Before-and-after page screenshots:
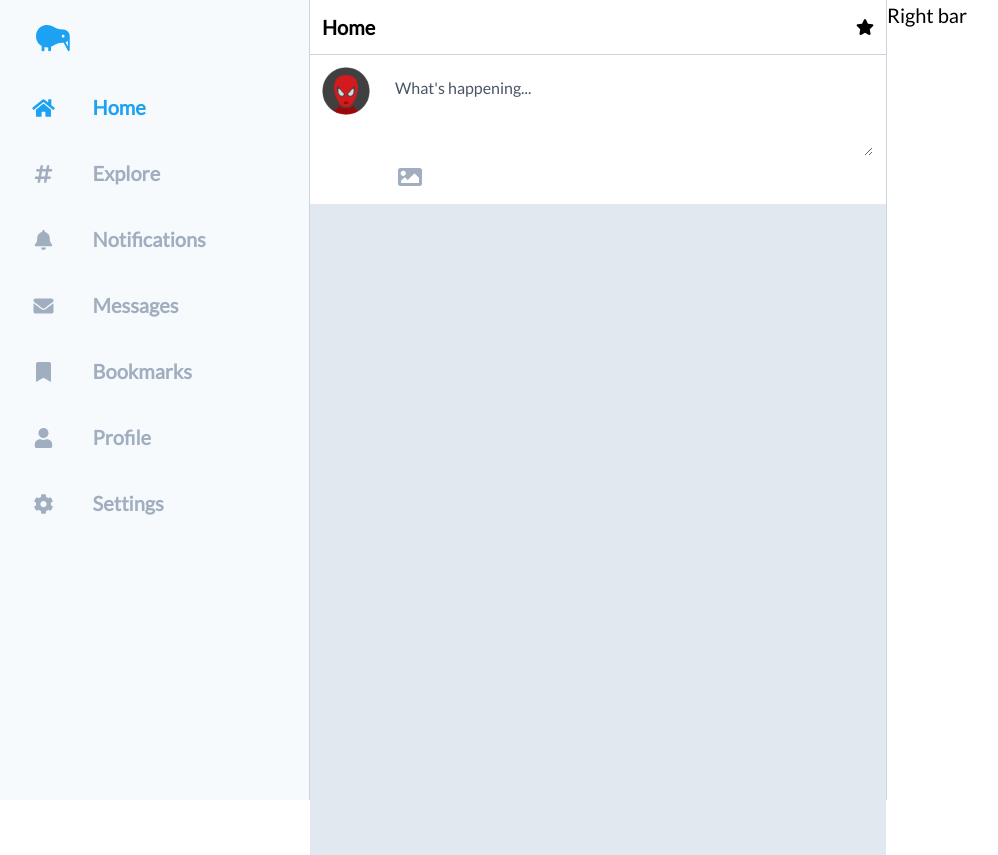
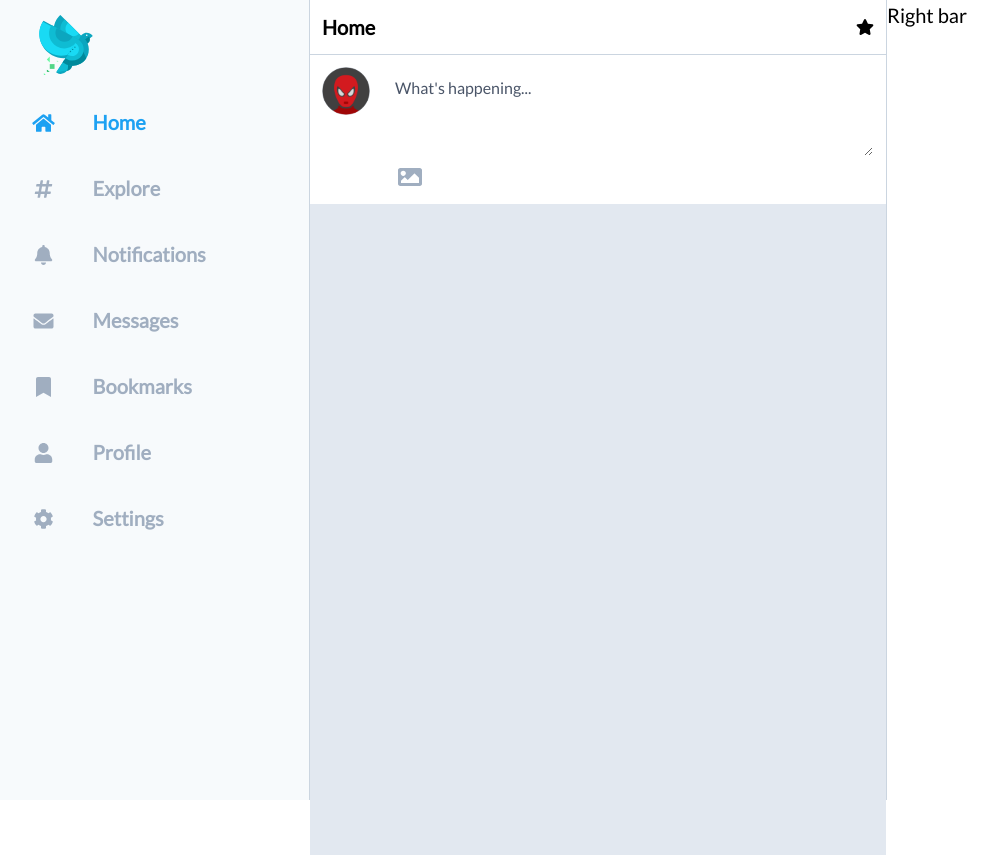
Before and after one commit to Sanchezdav/tweety, a Vue app: page /#/ in a window 1280 px wide. Shown: the whole page, without its empty margins (10-1008 px from the left). Built offline with nearby package versions, Linux system fonts and the light colour scheme.

Commit message:
Change logo

```diff
--- a/src/components/Menu.vue
+++ b/src/components/Menu.vue
@@ -1,7 +1,7 @@
 <template>
   <nav class="menu min-h-full h-auto fixed lg:w-1/4 w-1/5 pr-2 bg-gray-100 border-solid border-gray-400 border-r">
     <h1 class="text-3xl mb-5 lg:pl-5 md:pl-8 pl-2">
-      <font-awesome-icon icon="kiwi-bird" class="text-twitter-blue" />
+      <img src="@/assets/images/icons/bird.svg" alt="logo" width="60">
     </h1>
     <div v-for="(item, index) in menuItems" :key="index">
       <MenuItem :item="item" />
--- a/src/main.js
+++ b/src/main.js
@@ -13,7 +13,6 @@ import {
   faBookmark,
   faCog,
   faUser,
-  faKiwiBird,
   faStar,
   faImage
 } from '@fortawesome/free-solid-svg-icons'
@@ -27,7 +26,6 @@ library.add(
   faBookmark,
   faCog,
   faUser,
-  faKiwiBird,
   faStar,
   faImage
 )
```
Also changed, not shown: src/assets/images/icons/bird.svg (added).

* **Task prompt**
Only the lines with the string "icons" are wanted; pick them out of the records above and copy them.

* **Solution for this exercise**
+      <img src="@/assets/images/icons/bird.svg" alt="logo" width="60">
 } from '@fortawesome/free-solid-svg-icons'
Also changed, not shown: src/assets/images/icons/bird.svg (added).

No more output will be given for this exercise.